​Behavioural changes in persons living with dementia can occur as a result of changes in their brain.

The Department of Psychological Medicine from Changi General Hospital (CGH), a member of the SingHealth group, explains the common symptoms displayed by persons with dementia and offers caregivers tips on how to better manage these behaviour changes when caring for their loved ones with dementia.

Hallucinations in persons with dementia

Hallucinations are experiences where a person smells, tastes, feels, hears or senses something that does not exist. This may be a result of the changes in the brain caused by dementia.

‘Visual mistakes’ such as illusions and misperceptions are not hallucinations, although they are sometimes mistaken as such. Visual mistakes can result from poor vision and any form of damage in the visual system including the brain.

8 Tips to manage hallucinations in persons with dementia

1. Consult a doctor to find out if the hallucinations could be caused by other reasons besides dementia

When the person with dementia newly experiences hallucinations, arrange for a medical check-up to rule out the presence of other physical or psychiatric problems as well as to check for side effects of medications.

2. Sympathise with the person when he/she is experiencing a hallucination 

Acknowledge that they may be frightened by the hallucinations, and do not argue with them as what they experience is very real to them.

3. Be patient when explaining to your loved one what he/she is experiencing isn't real

Explain the real situation calmly. If your loved one does not accept it, repeat it when they are calmer and rested.

4. Provide sufficient lighting for the person with dementia

Ensure adequate lighting to lessen shadows when it is dark, which could trigger a hallucination in a person suffering from dementia.

5. For persons with dementia, it is important to keep them occupied

Distracting them with activities such as music, exercise or even conversations with friends may help.

6. For hallucinations that are harmless, it is okay to ignore
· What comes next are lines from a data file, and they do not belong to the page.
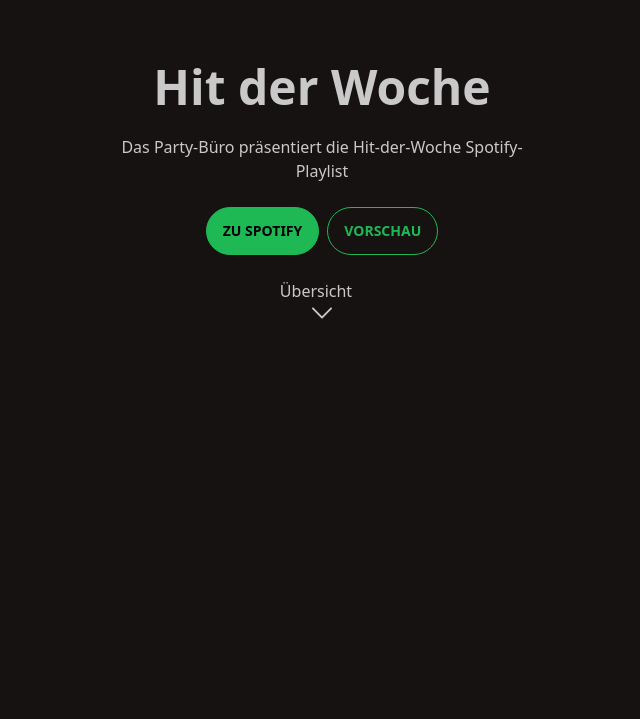
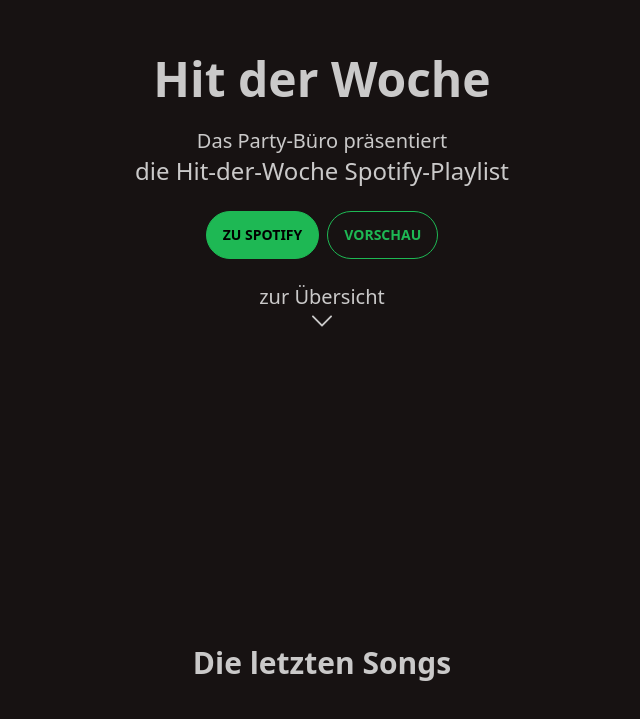
Before and after one commit to MichaelHolley/HitDerWoche, a Vue app in the folder webapp/: page / in a window 1280 px wide. Shown: the part 195-914 px from the top of the page, without its empty margins (318-958 px from the left). Before the commit the page ends 800 px from the top, so only its background shows below. Built offline with nearby package versions, Linux system fonts and the light colour scheme.

Commit message:
start on list view

```diff
--- a/webapp/index.html
+++ b/webapp/index.html
@@ -5,7 +5,7 @@
   <meta charset="UTF-8">
   <link rel="icon" href="/favicon.ico">
   <meta name="viewport" content="width=device-width, initial-scale=1.0">
-  <title>Vite App</title>
+  <title>Hit der Woche</title>
 </head>
 
 <body>
--- a/webapp/src/assets/main.css
+++ b/webapp/src/assets/main.css
@@ -1 +1,5 @@
 @import './base.css';
+
+* {
+  scroll-behavior: smooth;
+}
--- /dev/null
+++ b/webapp/src/components/HomeHero.vue
@@ -0,0 +1,30 @@
+<script setup lang="ts">
+  import DownArrowIcon from './icons/IconDownArrow.vue'
+</script>
+
+<template>
+  <div class="hero min-h-screen">
+    <div class="hero-content text-center">
+      <div class="max-w-md">
+        <h1 class="text-5xl font-bold">Hit der Woche</h1>
+        <p class="pt-6 text-xl">Das Party-Büro präsentiert</p>
+        <p class="pb-6 text-2xl">die Hit-der-Woche Spotify-Playlist</p>
+        <div class="flex flex-row justify-center">
+          <a
+            class="btn btn-primary mx-1"
+            href="https://open.spotify.com/playlist/4RnajpiFvsWCxU3xqwXXrc"
+            target="_blank"
+            >Zu Spotify</a
+          >
+          <RouterLink to="preview" class="btn btn-outline btn-primary mx-1">Vorschau</RouterLink>
+        </div>
+        <div class="my-6 hover:text-primary">
+          <a href="#overview" class="flex flex-col justify-center items-center text-center">
+            <p class="text-xl">zur Übersicht</p>
+            <DownArrowIcon
+          /></a>
+        </div>
+      </div>
+    </div>
+  </div>
+</template>
--- /dev/null
+++ b/webapp/src/components/HomeList.vue
@@ -0,0 +1,5 @@
+<template>
+  <div id="overview" class="min-h-screen">
+    <div class="text-3xl font-bold text-center pt-10">Die letzten Songs</div>
+  </div>
+</template>
--- a/webapp/src/views/HomeView.vue
+++ b/webapp/src/views/HomeView.vue
@@ -1,31 +1,11 @@
 <script setup lang="ts">
-  import DownArrowIcon from '../components/icons/IconDownArrow.vue'
+  import HomeHero from '../components/HomeHero.vue'
+  import HomeList from '../components/HomeList.vue'
 </script>
 
 <template>
   <main>
-    <div class="hero min-h-screen">
-      <div class="hero-content text-center">
-        <div class="max-w-md">
-          <h1 class="text-5xl font-bold">Hit der Woche</h1>
-          <p class="py-6">Das Party-Büro präsentiert die Hit-der-Woche Spotify-Playlist</p>
-          <div class="flex flex-row justify-center">
-            <a
-              class="btn btn-primary mx-1"
-              href="https://open.spotify.com/playlist/4RnajpiFvsWCxU3xqwXXrc"
-              target="_blank"
-              >Zu Spotify</a
-            >
-            <RouterLink to="preview" class="btn btn-outline btn-primary mx-1">Vorschau</RouterLink>
-          </div>
-          <div class="my-6 hover:text-primary">
-            <a href="#overview" class="flex flex-col justify-center items-center">
-              <p class="mr-3">Übersicht</p>
-              <DownArrowIcon
-            /></a>
-          </div>
-        </div>
-      </div>
-    </div>
+    <HomeHero />
+    <HomeList />
   </main>
 </template>
```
Some hallucinations can be ignored if they are harmless and do not cause the person to become agitated.

7. Don't be afraid to seek help
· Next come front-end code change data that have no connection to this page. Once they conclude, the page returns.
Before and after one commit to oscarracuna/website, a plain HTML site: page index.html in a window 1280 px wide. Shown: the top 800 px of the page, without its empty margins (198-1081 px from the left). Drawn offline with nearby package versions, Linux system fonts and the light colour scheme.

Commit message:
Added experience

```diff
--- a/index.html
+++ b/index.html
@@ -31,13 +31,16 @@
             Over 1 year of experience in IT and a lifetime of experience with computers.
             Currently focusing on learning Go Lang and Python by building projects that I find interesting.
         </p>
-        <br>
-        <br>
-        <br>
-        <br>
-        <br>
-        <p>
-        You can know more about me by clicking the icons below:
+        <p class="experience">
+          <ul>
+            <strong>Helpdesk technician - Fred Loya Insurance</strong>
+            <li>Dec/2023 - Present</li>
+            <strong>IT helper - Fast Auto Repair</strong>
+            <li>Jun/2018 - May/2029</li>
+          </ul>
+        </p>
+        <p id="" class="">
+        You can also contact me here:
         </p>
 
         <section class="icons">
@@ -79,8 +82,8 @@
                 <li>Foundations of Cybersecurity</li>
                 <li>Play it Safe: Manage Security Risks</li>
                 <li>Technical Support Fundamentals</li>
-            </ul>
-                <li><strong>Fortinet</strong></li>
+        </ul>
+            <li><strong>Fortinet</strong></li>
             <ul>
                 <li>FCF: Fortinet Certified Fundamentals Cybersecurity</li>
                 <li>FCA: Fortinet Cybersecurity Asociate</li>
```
If the hallucination episodes are causing distress to your loved one with dementia and to you as a caregiver, discuss the issue with your loved one's primary physician.

8. Make a record when the person with dementia experiences a hallucination

Take accurate notes or observations about:

  • What the person saw or sensed during the hallucination

  • When did the hallucination occur (the time of day) and what was he/she doing when it occurred (e.g., during a nap, meal, exercise)

  • Where the person was when the hallucination occurred (details of exact location)

  • Duration of the episode, and whether the episode is intermittent or a regular occurrence

  • Words that your loved one used to describe what they think they saw, heard, sensed, tasted or smelled

  • Name of the current and NEW medications (including self-prescribed) that the person is on and the dosage taken 

  • Recent bereavements experienced by the person

This information may facilitate the primary physician in deciding whether treatment for hallucinations is necessary.

Possible reasons for a person with dementia experiencing hallucinations

  1. Disease progression of dementia

  2. Medical conditions such as stroke, infection, pain, fever and dehydration due to medications or medical conditions

  3. Clarify if the hallucinations are new and not caused by medical conditions or medications

  4. Lack of sleep

  5. Sudden change in environment (e.g., attending a new day care centre, rotating to another person’s home)

About BPSD (Behavioural and psychological symptoms of dementia)

Behavioural and psychological symptoms of dementia (BPSD) are neuropsychiatric symptoms and behaviours displayed by persons with dementia.

These symptoms constitute a huge aspect of dementia irrespective of its subtype, and they demonstrate a strong correlation with the degree of functional and cognitive impairment.

Learn how to manage anger and aggressionclick here.

Learn how to manage apathyclick here.

Learn how to manage inappropriate (disinhibited) behaviours, click here.

Learn how to manage paranoia and delusionclick here.

Learn how to manage repetition (repetitive behaviour), click here.

Learn how to manage sundown syndrome, click here.

Learn how to manage wandering behaviour, click here.

Ref: H24